Instead of blinds, I use curtains. Making curtains is a fairly easy task, and a good project for beginners, because all you have to be able to do is cut and sew in a straight line. Even the straight line has some leniency, if you use a thread that blends well with your fabric.
The upside to making curtains is you can choose a print to match the decor of your home, so the possibilities are endless. It’s also much cheaper than having custom curtains made by an interior designer.
But making curtains can still be pretty expensive, usually more so than buying curtains premade from a store. It can take a lot of fabric for long curtains — usually between two and three yards per panel for ones that fall to the floor.
There are some ways to cut the cost a little. First, determine what kind of fabric you want. A sheer fabric will be much cheaper than a heavy-weight material. But heavy-weight curtains help block cold air from coming through your windows, which helps keep heating costs down during the winter.
If you just need a basic cotton or cotton blend, try looking at flat sheets. You can find a variety of designs and colors, and if they are the right length, you might not even need to hem them. For most windows, you should be able to get two panels per sheet.
The width of each panel should be about equal to the width of the window, so when you have two panels over a window, they have some ruffle to them. If your window width is 24 inches, each panel for that window should be 20-24 inches wide.
Then determine what length you want, and add more for the hems. I added two inches to the top hem, which will hold the curtain rod, and five inches to the bottom, which gives the curtain more weight so it hangs well.
Then it’s as easy as ironing and sewing. Most fabric comes in widths of 42-45 inches, which should be plenty for one panel. The edges along the length of fabric are called selvage; it’s woven so it doesn’t come unraveled, unlike the width of the fabric, which will come unraveled if it isn’t properly hemmed. This means that if you want, all you need to do is fold the selvage edge once to the back and sew it in place. Or, if the selvage edge doesn’t bother you, you don’t have to sew it at all. This is common practice with sheers.
I won’t go into details on how to sew, but remember, measure twice, cut once — you can’t (easily) add length once you’ve cut the fabric.

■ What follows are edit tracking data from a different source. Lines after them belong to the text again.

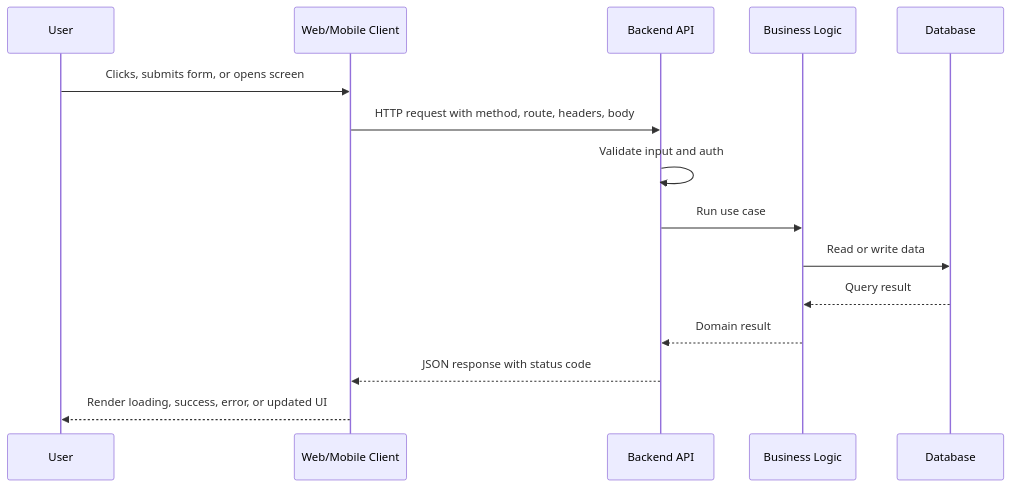
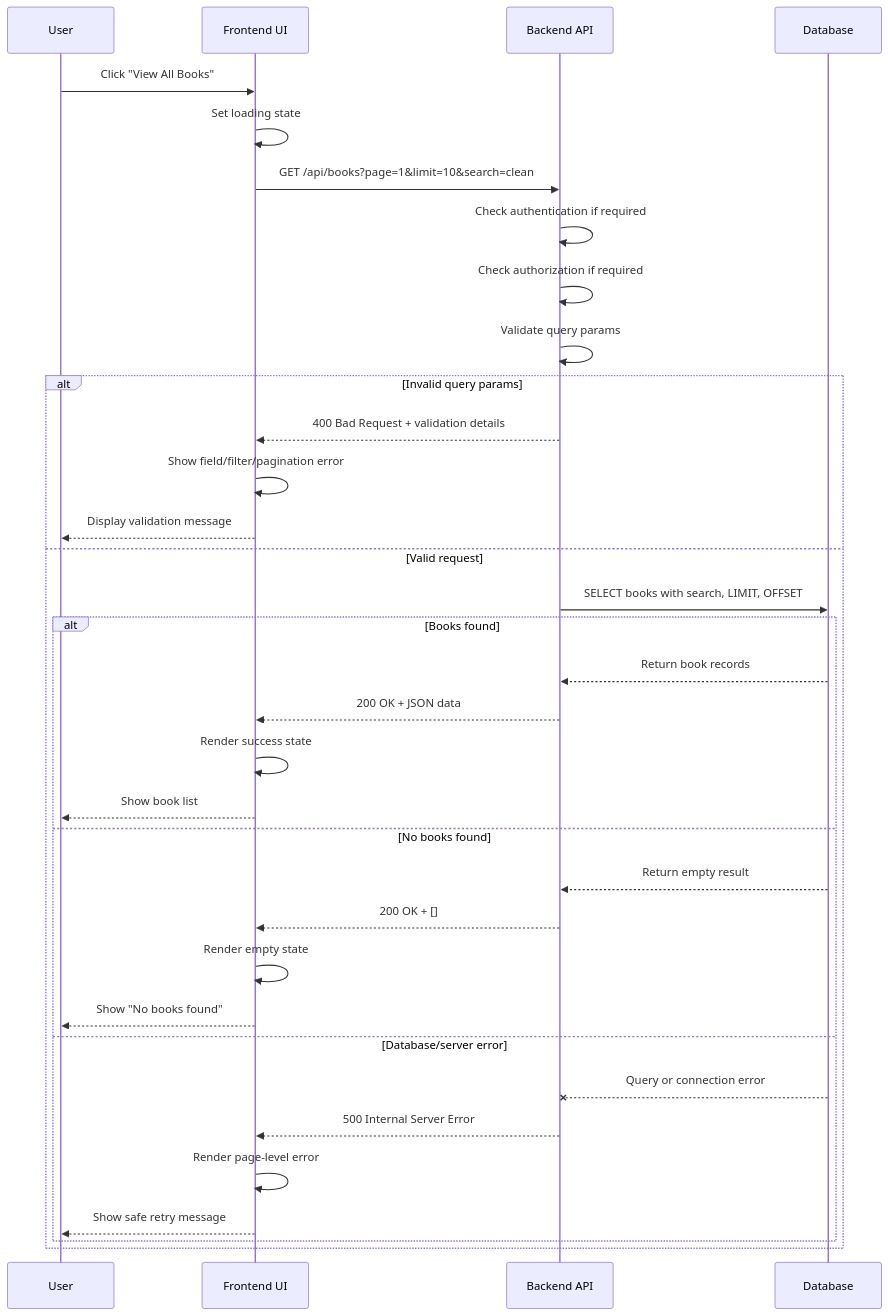
One commit to bruce184/fullstack-2026plus-career-roadmap changed the diagram in weekly-logs/week-01-2026-05-04.md. Above: the diagram before and after it, drawn with Mermaid. The commit also changed other lines of this file and 4 other files, not shown here.

Commit message:
docs(week-01): add request flow learning notes

````diff
--- a/weekly-logs/week-01-2026-05-04.md
+++ b/weekly-logs/week-01-2026-05-04.md
@@ -43,18 +59,40 @@
 ```mermaid
 sequenceDiagram
     participant User
-    participant Client as Web/Mobile Client
+    participant UI as Frontend UI
     participant API as Backend API
-    participant Service as Business Logic
     participant DB as Database
 
-    User->>Client: Clicks, submits form, or opens screen
-    Client->>API: HTTP request with method, route, headers, body
-    API->>API: Validate input and auth
-    API->>Service: Run use case
-    Service->>DB: Read or write data
-    DB-->>Service: Query result
-    Service-->>API: Domain result
-    API-->>Client: JSON response with status code
-    Client-->>User: Render loading, success, error, or updated UI
+    User->>UI: Click "View All Books"
+    UI->>UI: Set loading state
+    UI->>API: GET /api/books?page=1&limit=10&search=clean
+
+    API->>API: Check authentication if required
+    API->>API: Check authorization if required
+    API->>API: Validate query params
+
+    alt Invalid query params
+        API-->>UI: 400 Bad Request + validation details
+        UI->>UI: Show field/filter/pagination error
+        UI-->>User: Display validation message
+    else Valid request
+        API->>DB: SELECT books with search, LIMIT, OFFSET
+
+        alt Books found
+            DB-->>API: Return book records
+            API-->>UI: 200 OK + JSON data
+            UI->>UI: Render success state
+            UI-->>User: Show book list
+        else No books found
+            DB-->>API: Return empty result
+            API-->>UI: 200 OK + []
+            UI->>UI: Render empty state
+            UI-->>User: Show "No books found"
+        else Database/server error
+            DB--xAPI: Query or connection error
+            API-->>UI: 500 Internal Server Error
+            UI->>UI: Render page-level error
+            UI-->>User: Show safe retry message
+        end
+    end
 ```
````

Deirdre Long also blogs about her adventures in crafting at www.sewonsewon.blogspot.com.